“I didn’t,” was Tim’s response. “I noticed they were gone when I composted the squash and pumpkin vines.”

“Maybe Dave pulled them,” I suggested, referring to America’s finest neighbor.  I hadn’t seen him, but he was welcome to help himself to whatever he wanted.

It was unexpectedly warm after several days of cold and rain, a good day for a harvest. The carrots came out of the ground easily, and soon a wheelbarrow was mounded. But when I neared the other end of the garden, the evidence was clear. Something had been eating my carrots! Where there should have been lush, green tops, intruders had feasted their way down the row. With mulched soil as soft as a loaf of good bread, the uninvited didn’t have to work very hard to tug up a lovely meal. Here and there was a chewed stub of carrot. That’s when I noticed the partially eaten beet. 

I’m grateful for an exceptional harvest this year. Certainly there have been challenges, like the night the raccoons raided the corn. All the corn. Every ear. Every single ear. But there has been plenty to eat, plenty to put by for the winter and plenty to give away. Certainly, I’d prefer not to share with the deer or skunks (or both) that enjoyed my beets and carrots, but as wildlife invasions go, it’s been a tolerable season.
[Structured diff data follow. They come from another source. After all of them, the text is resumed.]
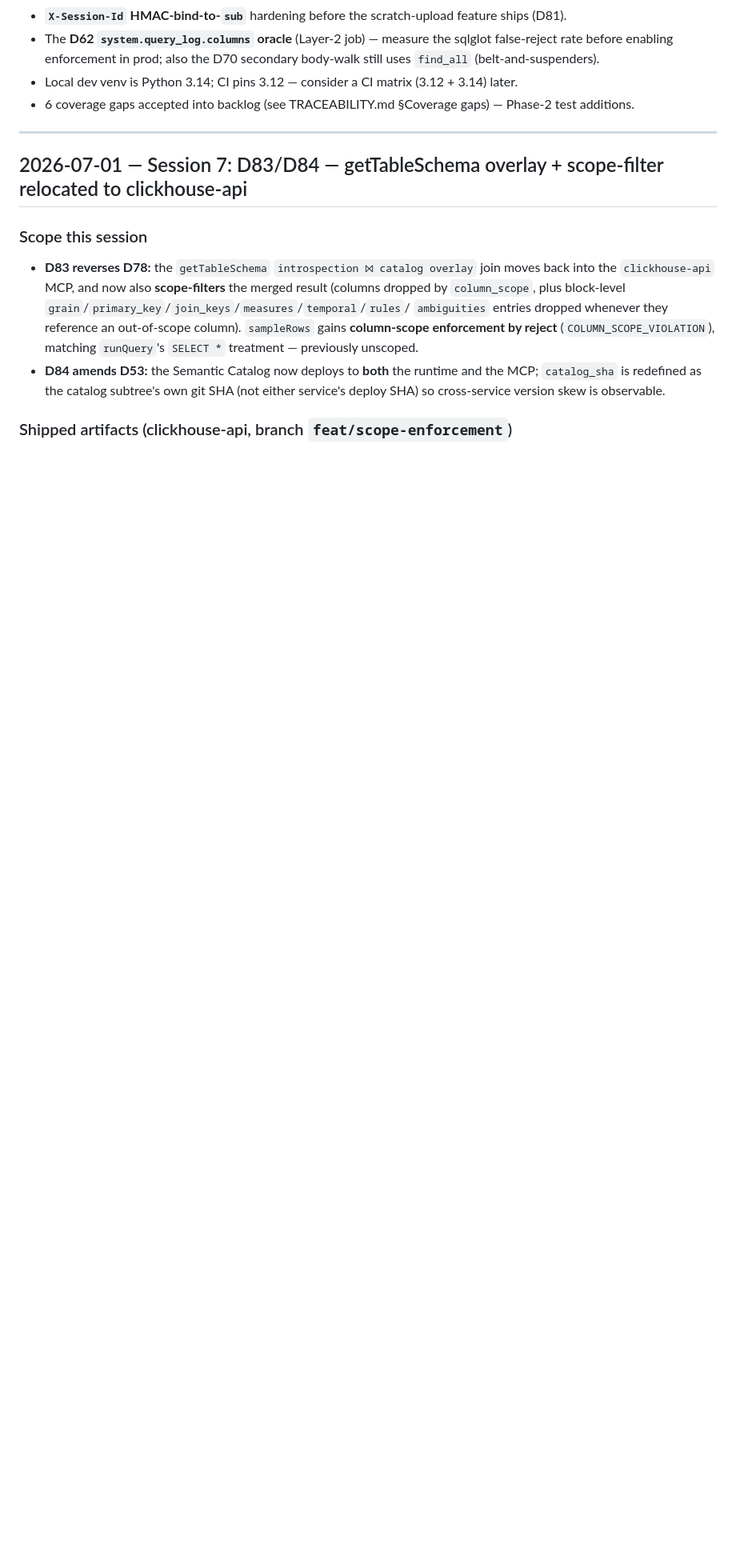
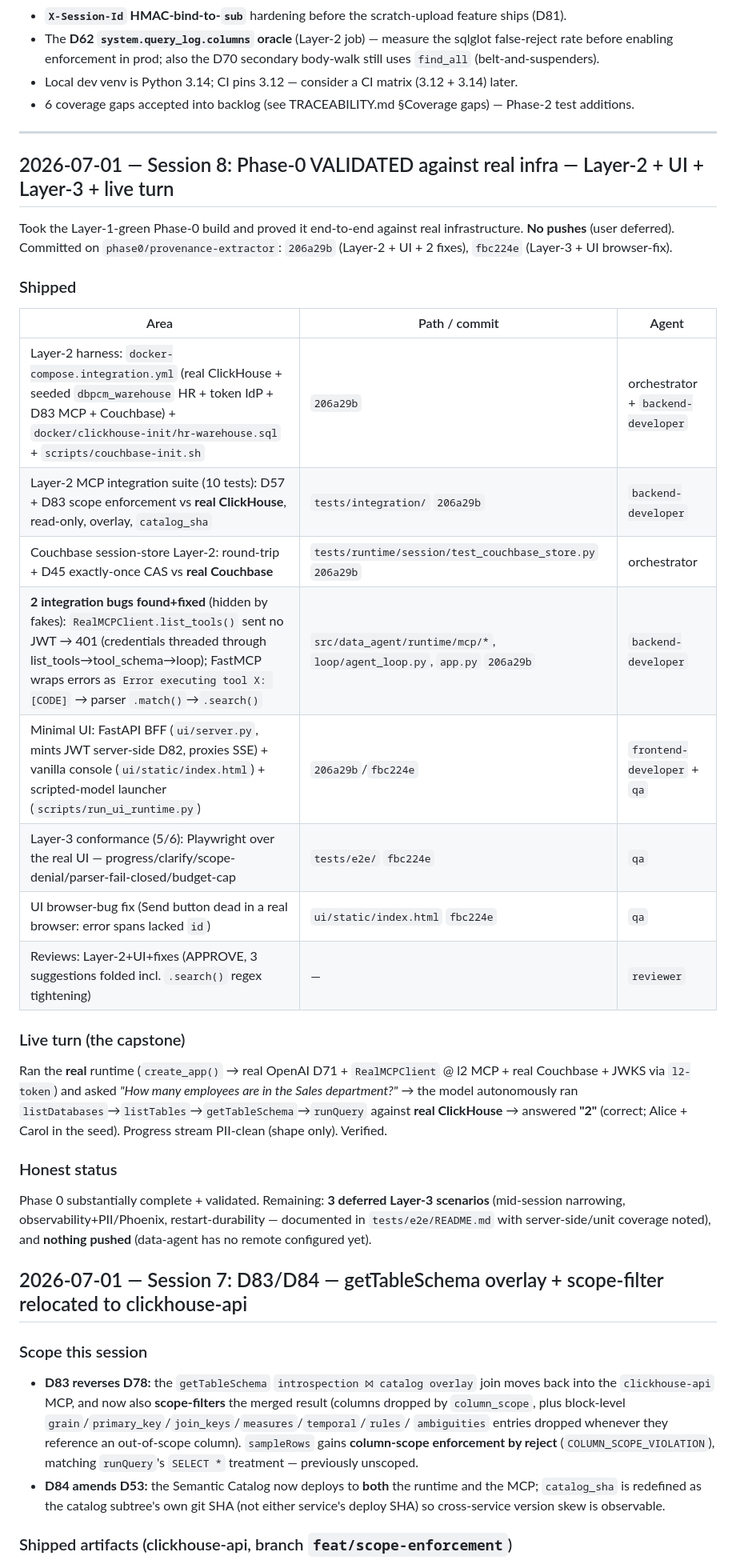
Before and after one commit to kalpesh22-21/data-analysis-agent, a Markdown page: docs/WORKLOG.md, the part around one of its changes. Shown at 80% size. GitHub-like rendering; blank space fills up the shorter version.

```diff
--- a/docs/WORKLOG.md
+++ b/docs/WORKLOG.md
@@ -63,6 +86,35 @@ against live infra.
 - 6 coverage gaps accepted into backlog (see TRACEABILITY.md §Coverage gaps) — Phase-2 test additions.
 
 ---
+
+## 2026-07-01 — Session 8: Phase-0 VALIDATED against real infra — Layer-2 + UI + Layer-3 + live turn
+
+Took the Layer-1-green Phase-0 build and proved it end-to-end against real infrastructure. **No pushes**
+(user deferred). Committed on `phase0/provenance-extractor`: `206a29b` (Layer-2 + UI + 2 fixes),
+`fbc224e` (Layer-3 + UI browser-fix).
+
+### Shipped
+| Area | Path / commit | Agent |
+|---|---|---|
+| Layer-2 harness: `docker-compose.integration.yml` (real ClickHouse + seeded `dbpcm_warehouse` HR + token IdP + D83 MCP + Couchbase) + `docker/clickhouse-init/hr-warehouse.sql` + `scripts/couchbase-init.sh` | `206a29b` | orchestrator + `backend-developer` |
+| Layer-2 MCP integration suite (10 tests): D57 + D83 scope enforcement vs **real ClickHouse**, read-only, overlay, `catalog_sha` | `tests/integration/` `206a29b` | `backend-developer` |
+| Couchbase session-store Layer-2: round-trip + D45 exactly-once CAS vs **real Couchbase** | `tests/runtime/session/test_couchbase_store.py` `206a29b` | orchestrator |
+| **2 integration bugs found+fixed** (hidden by fakes): `RealMCPClient.list_tools()` sent no JWT → 401 (credentials threaded through list_tools→tool_schema→loop); FastMCP wraps errors as `Error executing tool X: [CODE]` → parser `.match()`→`.search()` | `src/data_agent/runtime/mcp/*`, `loop/agent_loop.py`, `app.py` `206a29b` | `backend-developer` |
+| Minimal UI: FastAPI BFF (`ui/server.py`, mints JWT server-side D82, proxies SSE) + vanilla console (`ui/static/index.html`) + scripted-model launcher (`scripts/run_ui_runtime.py`) | `206a29b`/`fbc224e` | `frontend-developer` + `qa` |
+| Layer-3 conformance (5/6): Playwright over the real UI — progress/clarify/scope-denial/parser-fail-closed/budget-cap | `tests/e2e/` `fbc224e` | `qa` |
+| UI browser-bug fix (Send button dead in a real browser: error spans lacked `id`) | `ui/static/index.html` `fbc224e` | `qa` |
+| Reviews: Layer-2+UI+fixes (APPROVE, 3 suggestions folded incl. `.search()` regex tightening) | — | `reviewer` |
+
+### Live turn (the capstone)
+Ran the **real** runtime (`create_app()` → real OpenAI D71 + `RealMCPClient` @ l2 MCP + real Couchbase +
+JWKS via `l2-token`) and asked *"How many employees are in the Sales department?"* → the model
+autonomously ran `listDatabases`→`listTables`→`getTableSchema`→`runQuery` against **real ClickHouse** →
+answered **"2"** (correct; Alice + Carol in the seed). Progress stream PII-clean (shape only). Verified.
+
+### Honest status
+Phase 0 substantially complete + validated. Remaining: **3 deferred Layer-3 scenarios** (mid-session
+narrowing, observability+PII/Phoenix, restart-durability — documented in `tests/e2e/README.md` with
+server-side/unit coverage noted), and **nothing pushed** (data-agent has no remote configured yet).
 
 ## 2026-07-01 — Session 7: D83/D84 — getTableSchema overlay + scope-filter relocated to clickhouse-api
 
```
Also changed, not shown: other parts of docs/WORKLOG.md (+42 -19 lines).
Not so for my friend, Shirley, whose garden, well-known in the animal kingdom, suffered a moose family take-out dinner party, among other adventures.

To all my four-legged and winged friends and foes, whatever you find in my winter compost pile is yours, and I promise, you’ll eat well.

The first wheelbarrow of carrots